● **DIRECTIONS FOR THIS TASK**
An exact copy of all the data is needed, with every picture left out.

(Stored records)
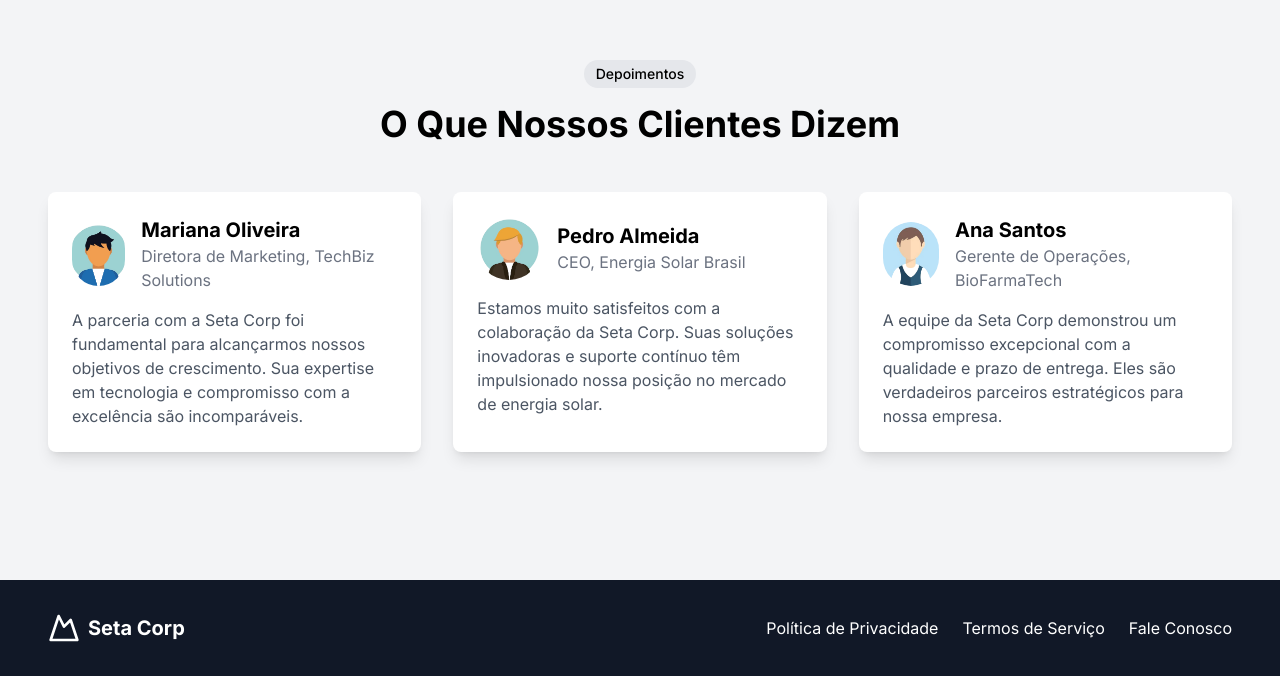
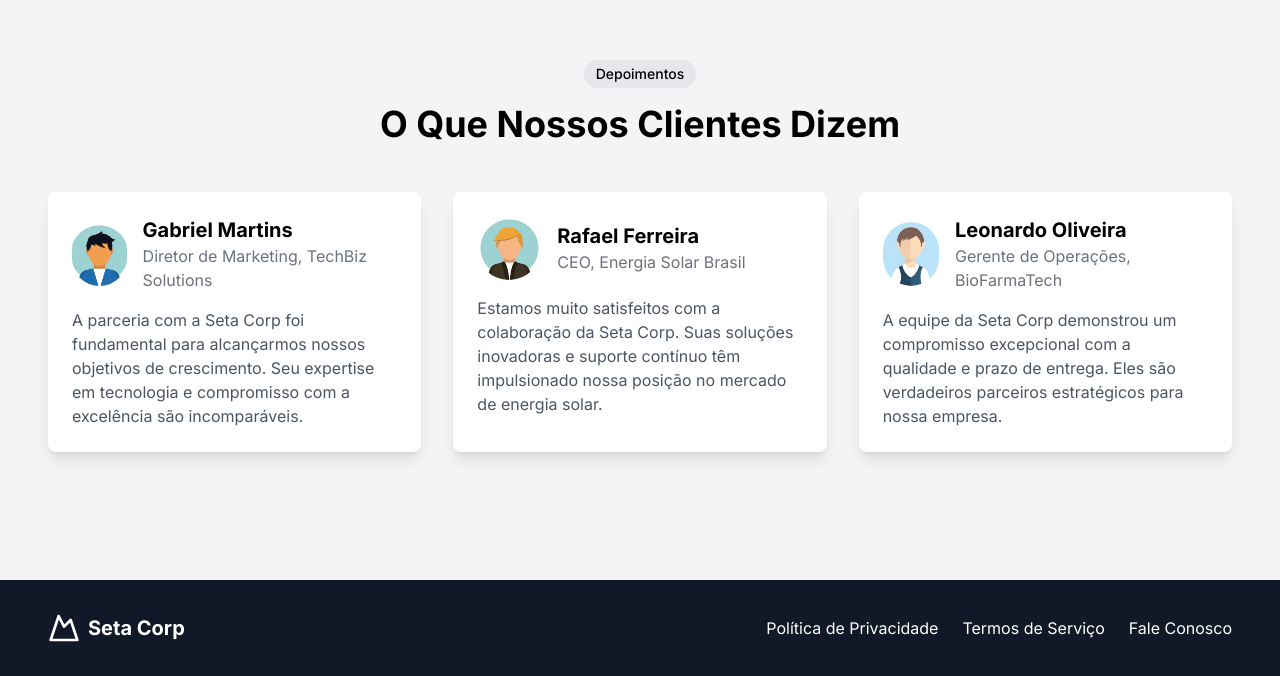
Before and after one commit to henriquecarmellim/setacorp, a Next.js app: page / in a window 1280 px wide. Shown: the part 1680-2356 px from the top of the page. Built offline with nearby package versions, Linux system fonts and the light colour scheme.

Commit message:
Update components.tsx

```diff
--- a/src/app/components.tsx
+++ b/src/app/components.tsx
@@ -227,19 +227,19 @@ export function Testimonials() {
 
 export const testimonialsData = [
   {
-    "name": "Mariana Oliveira",
-    "position": "Diretora de Marketing, TechBiz Solutions",
+    "name": "Gabriel Martins",
+    "position": "Diretor de Marketing, TechBiz Solutions",
     "avatar": "/avatar1.png",
-    "testimonial": "A parceria com a Seta Corp foi fundamental para alcançarmos nossos objetivos de crescimento. Sua expertise em tecnologia e compromisso com a excelência são incomparáveis."
+    "testimonial": "A parceria com a Seta Corp foi fundamental para alcançarmos nossos objetivos de crescimento. Seu expertise em tecnologia e compromisso com a excelência são incomparáveis."
   },
   {
-    "name": "Pedro Almeida",
+    "name": "Rafael Ferreira",
     "position": "CEO, Energia Solar Brasil",
     "avatar": "/avatar2.png",
     "testimonial": "Estamos muito satisfeitos com a colaboração da Seta Corp. Suas soluções inovadoras e suporte contínuo têm impulsionado nossa posição no mercado de energia solar."
   },
   {
-    "name": "Ana Santos",
+    "name": "Leonardo Oliveira",
     "position": "Gerente de Operações, BioFarmaTech",
     "avatar": "/avatar3.png",
     "testimonial": "A equipe da Seta Corp demonstrou um compromisso excepcional com a qualidade e prazo de entrega. Eles são verdadeiros parceiros estratégicos para nossa empresa."
```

● **OUTPUT**
Before and after one commit to henriquecarmellim/setacorp, a Next.js app: page / in a window 1280 px wide. Shown: the part 1680-2356 px from the top of the page. Built offline with nearby package versions, Linux system fonts and the light colour scheme.

Commit message:
Update components.tsx

```diff
--- a/src/app/components.tsx
+++ b/src/app/components.tsx
@@ -227,19 +227,19 @@ export function Testimonials() {
 
 export const testimonialsData = [
   {
-    "name": "Mariana Oliveira",
-    "position": "Diretora de Marketing, TechBiz Solutions",
+    "name": "Gabriel Martins",
+    "position": "Diretor de Marketing, TechBiz Solutions",
     "avatar": "/avatar1.png",
-    "testimonial": "A parceria com a Seta Corp foi fundamental para alcançarmos nossos objetivos de crescimento. Sua expertise em tecnologia e compromisso com a excelência são incomparáveis."
+    "testimonial": "A parceria com a Seta Corp foi fundamental para alcançarmos nossos objetivos de crescimento. Seu expertise em tecnologia e compromisso com a excelência são incomparáveis."
   },
   {
-    "name": "Pedro Almeida",
+    "name": "Rafael Ferreira",
     "position": "CEO, Energia Solar Brasil",
     "avatar": "/avatar2.png",
     "testimonial": "Estamos muito satisfeitos com a colaboração da Seta Corp. Suas soluções inovadoras e suporte contínuo têm impulsionado nossa posição no mercado de energia solar."
   },
   {
-    "name": "Ana Santos",
+    "name": "Leonardo Oliveira",
     "position": "Gerente de Operações, BioFarmaTech",
     "avatar": "/avatar3.png",
     "testimonial": "A equipe da Seta Corp demonstrou um compromisso excepcional com a qualidade e prazo de entrega. Eles são verdadeiros parceiros estratégicos para nossa empresa."
```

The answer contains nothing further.